[EXERCISE] Each entry below is to be copied verbatim.
··· DATA SHOWN
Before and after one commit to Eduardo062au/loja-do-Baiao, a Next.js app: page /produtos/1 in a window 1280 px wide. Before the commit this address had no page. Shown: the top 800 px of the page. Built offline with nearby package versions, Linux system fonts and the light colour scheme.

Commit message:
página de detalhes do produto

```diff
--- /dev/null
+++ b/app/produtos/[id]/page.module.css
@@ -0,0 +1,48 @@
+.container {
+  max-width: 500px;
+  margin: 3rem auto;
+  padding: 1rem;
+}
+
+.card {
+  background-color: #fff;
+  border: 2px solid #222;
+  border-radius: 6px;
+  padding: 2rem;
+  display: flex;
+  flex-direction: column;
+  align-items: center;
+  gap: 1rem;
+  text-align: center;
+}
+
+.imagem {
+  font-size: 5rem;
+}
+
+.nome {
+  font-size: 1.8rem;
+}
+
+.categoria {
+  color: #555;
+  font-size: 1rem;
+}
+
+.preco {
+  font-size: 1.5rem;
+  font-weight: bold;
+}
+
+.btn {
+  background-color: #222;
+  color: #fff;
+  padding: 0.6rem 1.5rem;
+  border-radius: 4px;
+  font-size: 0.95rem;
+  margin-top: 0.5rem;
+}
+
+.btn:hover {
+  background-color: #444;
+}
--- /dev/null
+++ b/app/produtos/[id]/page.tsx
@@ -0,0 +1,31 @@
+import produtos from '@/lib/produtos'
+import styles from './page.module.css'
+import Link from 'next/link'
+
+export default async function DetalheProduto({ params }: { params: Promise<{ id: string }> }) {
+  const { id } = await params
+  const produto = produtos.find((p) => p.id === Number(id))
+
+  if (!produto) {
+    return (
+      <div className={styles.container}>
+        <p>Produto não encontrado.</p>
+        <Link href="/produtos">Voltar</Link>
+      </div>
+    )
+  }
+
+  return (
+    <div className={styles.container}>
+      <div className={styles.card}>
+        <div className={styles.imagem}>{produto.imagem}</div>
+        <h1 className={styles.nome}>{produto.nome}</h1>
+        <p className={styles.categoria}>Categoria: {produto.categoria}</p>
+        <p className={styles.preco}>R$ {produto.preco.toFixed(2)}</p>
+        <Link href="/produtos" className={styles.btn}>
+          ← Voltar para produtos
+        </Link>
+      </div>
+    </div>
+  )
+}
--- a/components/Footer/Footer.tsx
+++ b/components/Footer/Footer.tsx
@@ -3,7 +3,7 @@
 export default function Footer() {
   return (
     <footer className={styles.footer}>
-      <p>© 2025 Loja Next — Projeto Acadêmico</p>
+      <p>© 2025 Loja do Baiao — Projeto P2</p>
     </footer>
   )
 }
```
······
[WRITTEN SOLUTION]
Before and after one commit to Eduardo062au/loja-do-Baiao, a Next.js app: page /produtos/1 in a window 1280 px wide. Before the commit this address had no page. Shown: the top 800 px of the page. Built offline with nearby package versions, Linux system fonts and the light colour scheme.

Commit message:
página de detalhes do produto

```diff
--- /dev/null
+++ b/app/produtos/[id]/page.module.css
@@ -0,0 +1,48 @@
+.container {
+  max-width: 500px;
+  margin: 3rem auto;
+  padding: 1rem;
+}
+
+.card {
+  background-color: #fff;
+  border: 2px solid #222;
+  border-radius: 6px;
+  padding: 2rem;
+  display: flex;
+  flex-direction: column;
+  align-items: center;
+  gap: 1rem;
+  text-align: center;
+}
+
+.imagem {
+  font-size: 5rem;
+}
+
+.nome {
+  font-size: 1.8rem;
+}
+
+.categoria {
+  color: #555;
+  font-size: 1rem;
+}
+
+.preco {
+  font-size: 1.5rem;
+  font-weight: bold;
+}
+
+.btn {
+  background-color: #222;
+  color: #fff;
+  padding: 0.6rem 1.5rem;
+  border-radius: 4px;
+  font-size: 0.95rem;
+  margin-top: 0.5rem;
+}
+
+.btn:hover {
+  background-color: #444;
+}
--- /dev/null
+++ b/app/produtos/[id]/page.tsx
@@ -0,0 +1,31 @@
+import produtos from '@/lib/produtos'
+import styles from './page.module.css'
+import Link from 'next/link'
+
+export default async function DetalheProduto({ params }: { params: Promise<{ id: string }> }) {
+  const { id } = await params
+  const produto = produtos.find((p) => p.id === Number(id))
+
+  if (!produto) {
+    return (
+      <div className={styles.container}>
+        <p>Produto não encontrado.</p>
+        <Link href="/produtos">Voltar</Link>
+      </div>
+    )
+  }
+
+  return (
+    <div className={styles.container}>
+      <div className={styles.card}>
+        <div className={styles.imagem}>{produto.imagem}</div>
+        <h1 className={styles.nome}>{produto.nome}</h1>
+        <p className={styles.categoria}>Categoria: {produto.categoria}</p>
+        <p className={styles.preco}>R$ {produto.preco.toFixed(2)}</p>
+        <Link href="/produtos" className={styles.btn}>
+          ← Voltar para produtos
+        </Link>
+      </div>
+    </div>
+  )
+}
--- a/components/Footer/Footer.tsx
+++ b/components/Footer/Footer.tsx
@@ -3,7 +3,7 @@
 export default function Footer() {
   return (
     <footer className={styles.footer}>
-      <p>© 2025 Loja Next — Projeto Acadêmico</p>
+      <p>© 2025 Loja do Baiao — Projeto P2</p>
     </footer>
   )
 }
```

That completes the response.